Miami Real Estate Market is Seeing a Boom
A quarterly South Florida real estate report is showing that people from New York are snatching up a good portion of the available Miami properties. People began flocking to this coastal city in July of 2017, and according to the December Census data, the origin of most of these moves was New York. The second state to see a big loss of earners was Illinois.
This influx of people has raised the median price of the condos in the Miami area. Miami-Dade County has seen prices go up by 2% from the previous year. During that same period, condo sales in Manhattan went down by 12%, which is the lowest the sales have been since 2009.
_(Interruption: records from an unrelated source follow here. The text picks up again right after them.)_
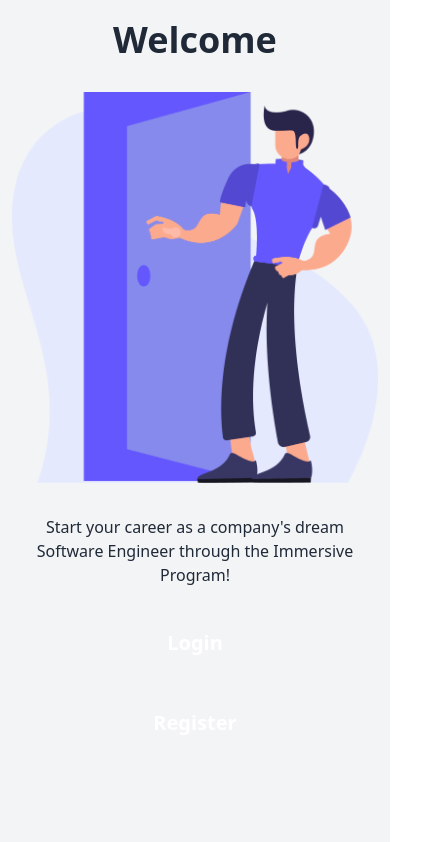
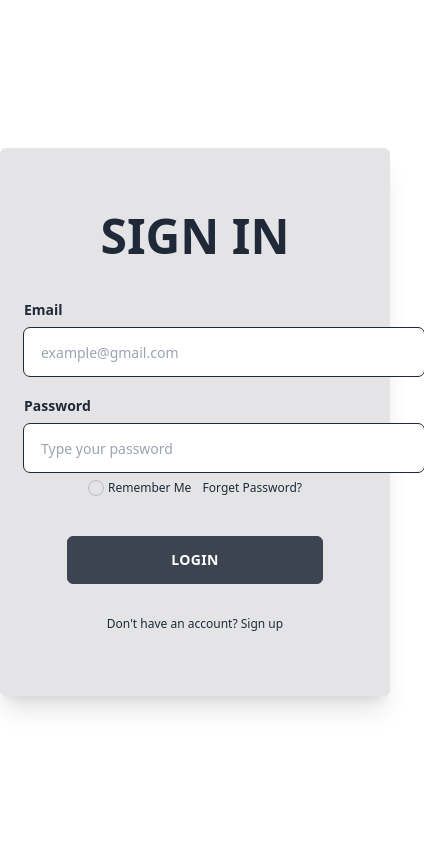
Before and after one commit to adamfadrian/mymovies-app, a React (Vite) app: page /login in a window 390 px wide. Shown: the top 842 px of the page, 424 px wide, since content can reach past the window. Built offline with nearby package versions, Linux system fonts and the light colour scheme.

Commit message:
fixed modified login pages

```diff
--- a/src/pages/auth/Login.tsx
+++ b/src/pages/auth/Login.tsx
@@ -1,180 +1,154 @@
 import { Link, useNavigate } from "react-router-dom";
-import React, { useEffect, useState } from "react";
+import React, { useEffect, useState, useCallback } from "react";
 import { useCookies } from "react-cookie";
-import { TfiLock } from "react-icons/tfi";
-import { CiMail } from "react-icons/ci";
+import { useDispatch } from "react-redux";
+import Swal from "sweetalert2";
 import axios from "axios";
 
 import login from "src/assets/Login.png";
+import Container from "components/Container";
 import Footer from "components/Footer";
-import Alert from "components/Alert";
 
 const Login = () =>{
-    const [alert, setAlert] = useState(false);
-    const [isActive, setIsActive] = useState(false);
+    const [password, setPassword] = useState<any>("");
     const [email, setEmail] = useState("");
-    const [password, setPassword] = useState("");
-    let username = "";
-    const [idUser, setIdUser] = useState<any>([]);
-    const [cookies, setCookie] = useCookies();
+    const [cookies, setCookie] = useCookies(["userToken"]);
+    const dispatch = useDispatch();
     const navigate = useNavigate();
 
-    // useEffect(() => {
-    //     if (email && password) {
-    //         setDisabled(false);
-    //     } else{
-    //         setDisabled(true);
-    //     }
-    // }, [email, password]);
+    const authLogin = useCallback(
+        async (e: any) => {
+          e.preventDefault();
+          try {
+            const response = await axios.post(
+              "https://my-extravaganza.site/users/login",
+              {
+                email: email,
+                password: password,
+              },
+            );
+            const { data } = response.data;
+            console.log(data);
+            if (data) {
+              Swal.fire({
+                position: "center",
+                icon: "success",
+                text: "Signed successfully",
+                showConfirmButton: false,
+                timer: 1500,
+              });
+              setCookie("userToken", data.role, { path: "/" });
+              setCookie("userToken", data.token, { path: "/" });
+              //dispatch(login(data));
+              navigate("/dashboard");
+            }
+          } catch (error) {
+            Swal.fire({
+              position: "center",
+              icon: "error",
+              title: "Email or Password incorrect",
+              showConfirmButton: true,
+            });
+            console.log(error);
+          }
+        },
+        [dispatch, email, navigate, password, setCookie],
+    );
 
-    const handleModal = () => {
-        setIsActive(true);
-    };
-
-    const handleEmail = (e: string) => {
-        setEmail(e);
-    };
-
-    const handlePassword = (e: string) => {
-        setPassword(e);
-    };
-
-        async function handleLogin(e:any) {
-            if (email && password !== '') {
-                axios.post("https://altaimmersive.site/login ", {
-                    "email": `${email}`,
-                    "password": `${password}`
-                })
-                    .then((response) => {
-                        const { name } = response.data.data;
-                        const { id } = response.data.data;
-                        const token = response.data.token
-                        username = name
-                        idUser.push(id)
-                        setCookie('username', username, { path: "/" })
-                        setCookie('id', idUser, { path: "/" })
-                        setCookie('token', token, { path: "/" })
-                        navigate(`/Dashboard/${username}`, {
-                            state: {
-                                userId: idUser
+    useEffect(() => {
+        if (cookies.userToken) {
+          navigate("/dashboard");
         }
-                        })
-                        window.location.reload()
-                    })
-                    .catch((error) => {
-                        setAlert(true)
-                        const result = isAlert();
-                    });
-            } else {
-                // jika username dan password kosong
-                setAlert(true)
-                const result = await isAlert();
-            }
-        }
-
-        // alert arror login
-        function isAlert() {
-            return new Promise((resolve) => {
-                setTimeout(() => {
-                    setAlert(false);
-                }, 7000);
-            });
-        }
-
-        // ketika username masih tersimpan di cookie ,user tidak perlu login kembali
-        if (cookies.username) {
-            navigate(`/Dashboard/${cookies.username}`);
-        }
+      }, [cookies.userToken, navigate]);
 
 
     return (
-        <div>
-            {screen.width >= 885 ? (
-                // dekstop
-                <>
-                    <div className={`absolute top-0 z-50 w-full px-5 mt-5 duration-400 ${alert ? "block" : "hidden"}  `}>
-                        <Alert />
-                    </div>
-                    <div className="w-full h-full flex flex-row px-16">
-                        <div className="w-3/4 flex items-center ">
-                            <img className="w-full" src={login} alt="" />
-                        </div>
-                        <div className="w-2/5 flex flex-col gap-8 px-2">
-                            <h1 className="text-4xl">Welcome Back</h1>
-                            <p>To keep conected with us please login with your personal information by email adress and password </p>
-                            <form className="flex flex-col gap-2 ">
-                                <div className="flex items-center gap-3 p-2 rounded-lg bg-grayalta">
-                                    <CiMail className="text-2xl" />
-                                    <div className="flex flex-col gap-1">
-                                        <label className="text-[12px]">Email Adress</label>
-                                        <input onChange={(e) => handleEmail(e.target.value)} className="bg-transparent text-[16px] h-4 outline-none " type="email" required />
+        <Container>
+            <div className="relative flex flex-col w-full bg-dark-alta">
+                <div className="flex items-center justify-center  my-auto">
+                    <img src={login} width={500} alt="" className="" />
                 </div>
             </div>
-                                <div className="flex items-center gap-3 p-2 rounded-lg bg-grayalta">
-                                    <TfiLock className="text-2xl" />
-                                    <div className="flex flex-col gap-1">
-                                        <label className="text-[12px]">Password</label>
-                                        <input onChange={(e) => handlePassword(e.target.value)} className="bg-transparent text-[16px] h-4 outline-none " type="password" required />
+
+            <div className="flex flex-col justify-center w-full h-screen ">
+                <div className="w-full p-6 m-auto bg-zinc-200 rounded-md shadow-xl lg:max-w-xl justify-center ">
+                    <h1 className="text-5xl font-bold text-center text-dark-alta uppercase mt-10 mb-10">
+                        Sign in
+                    </h1>
+                    <form
+                        className="mt-6 flex flex-col justify-center align-middle"
+                        onSubmit={authLogin}
+                    >
+                        <div className="mb-5 mx-auto">
+                            <label
+                                htmlFor="email"
+                                className="block text-sm font-semibold text-dark-alta"
+                            >
+                                Email
+                            </label>
+                            <input
+                                placeholder="example@gmail.com"
+                                required
+                                value={email}
+                                onChange={(e) => setEmail(e.target.value)}
+                                type="email"
+                                className="input input-md block w-[400px] px-4  py-2 mt-2 text-dark-alta bg-white border rounded-md focus:border-dark-alta focus:ring-dark-alta outline-dark-alta outline outline-1 focus:outline-none focus:ring focus:ring-opacity-40"
+                            />
                         </div>
+                        <div className="mb-2 mx-auto">
+                            <label
+                                htmlFor="password"
+                                className="block text-sm font-semibold text-dark-alta"
+                            >
+                                Password
+                            </label>
+                            <input
+                                placeholder="Type your password"
+                                required
+                                value={password}
+                                onChange={(e) => setPassword(e.target.value)}
+                                type="password"
+                                className="input input-md w-[400px] block mx-auto px-4 py-2 mt-2 text-dark-alta bg-white border rounded-md focus:border-dark-alta focus:ring-dark-alta outline-dark-alta outline outline-1 focus:outline-none focus:ring focus:ring-opacity-40"
+                            />
                         </div>
-                            </form>
-                            <div className="flex justify-between ">
-                                <div>
-                                    <input id="remember" className="cursor-pointer mr-2" type="checkbox" />
-                                    <label htmlFor="remember" className="cursor-pointer">
+                        <div className="flex flex-row justify-between ">
+                            <p className="flex items-center text-dark-alta text-xs ml-16">
+                                <input
+                                className="mr-1 text-dark-alta checkbox checkbox-xs  "
+                                type="checkbox"
+                                />
                                 Remember Me
-                                    </label>
+                            </p>
+                            <a
+                                href="#"
+                                className="text-xs text-dark-alta hover:underline mr-16"
+                            >
+                                Forget Password?
+                            </a>
                         </div>
-                                <label className="cursor-pointer">Forget password?</label>
-                            </div>
-                            <div>
-                                <button onClick={handleLogin} className="w-24 h-10 bg-blue text-white rounded-lg">
-                                    {" "}
+                        <div className="mt-10 mx-auto ">
+                        <button
+                            // onClick={() => handleLogin()}
+                            className="btn btn-wide mx-auto px-4 py-2 tracking-wide text-white transition-colors duration-200 transform bg-orange-alta rounded-md hover:bg-orange-700 focus:outline-none focus:bg-dark-alta"
+                        >
                             Login
                         </button>
                         </div>
-                        </div>
-                    </div>
-                </>
-            ) : (
+                    </form>
 
-                // mobile & ipad
-                <div className="bg-gray-100 duration-500">
-                    <div className={`absolute top-0 z-50 w-full px-5 mt-5 duration-400 ${alert ? "block" : "hidden"}  `}>
-                        <Alert />
-                    </div>
-                    <div className=" h-screen overflow-auto bg-gray-100 ">
-                        <div className="flex flex-col justify-center py-5 px-3 items-center gap-8">
-                            <h1 className="text-4xl md:text-5xl font-bold text-blue">Welcome </h1>
-                            <img src={login} alt="" />
-                            <p className="text-center tetx-2xl md:text-2xl ">Start your career as a company's dream Software Engineer through the Immersive Program!</p>
-                            <button onClick={handleModal} className="w-56 h-12 rounded-full bg-blue text-white text-xl font-semibold">
-                                Login
-                            </button>
-                            <button className="w-56 h-12 rounded-full bg-blue text-white text-xl font-semibold">Register</button>
+                    <p className="mt-8 text-xs font-light text-center text-dark-alta mb-10">
+                        {" "}
+                        Don't have an account?{" "}
+                        <a href="#" className="font-medium text-dark-alta hover:underline">
+                            Sign up
+                        </a>
+                    </p>
                 </div>
             </div>
 
-                    {/* modal */}
-                    <div className={`${isActive ? "-translate-y-full" : "translate-y-full"} shadow-2xl shadow-black w-full h-4/5  fixed duration-500 bg-white flex flex-col items-center gap-8 p-3`}>
-                        <h1 className="text-3xl font-semibold text-blue">Login</h1>
-                        <p className="text-center text-blue">To keep conected with us please login with your personal information by email adress and password </p>
-                        <form className="flex flex-col gap-4">
-                            <input onChange={(e) => handleEmail(e.target.value)} className="p-2 px-5 outline-none bg-gray-100 rounded-full" type="email" placeholder="Email" required />
-                            <input onChange={(e) => handlePassword(e.target.value)} className="p-2 px-5 outline-none bg-gray-100 rounded-full" type="password" placeholder="Password" required />
-                            <button onClick={(e) => handleLogin(e.preventDefault())} className="w-58 h-8 bg-blue text-white rounded-full">
-                                Login
-                            </button>
-                        </form>
-                        <p className="text-md font-semibold text-blue">Forget Password?</p>
-                        <p className="text-blue">
-                        Dont have an account? <span className="text-orange">Register</span>
-                        </p>
-                    </div>
-                </div>
-            )}
-            <Footer/>
-        </div>
+
+        </Container>
+
     );
 };
 
```
Lines whose indentation alone changed are shown as unchanged.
New Tax Law is to Blame
The reason that all these big earners are flocking south is the increase in their tax bill. The new tax laws passed by the current administration put a cap on the deductions that can be made on property taxes. This cap also applies to mortgage interest, the loan amount being capped at $750,000 is a blow to those states where home prices are high.
New York, New Jersey, and Connecticut residents have been accustomed to deducting substantially more than the capped $10,000 that is allowed now. The new tax laws are costing them thousands of dollars which is why states like Florida and Texas now hold so much appeal, especially since these states don’t have a state income tax.
According to an accountant that specializes in finding lower-tax cities for his clients, “A lot of rich people are trying to find a way out of New York.”
What Does This Mean for the Housing Market in Miami
The median value of a home in Miami is currently hovering just over $300,000 according to Zillow, which is nearly a 4.6% increase over the previous year’s median value. The market is predicted to continue to rise by 3.6% over the next year. Miami is currently in the top 30% for real estate appreciation in the United States, the annual appreciation rate over the last ten years has been about 2% with a jump to 7.5% in the last year.
This migration of Northern big earners will likely cause these numbers to keep trending upwards.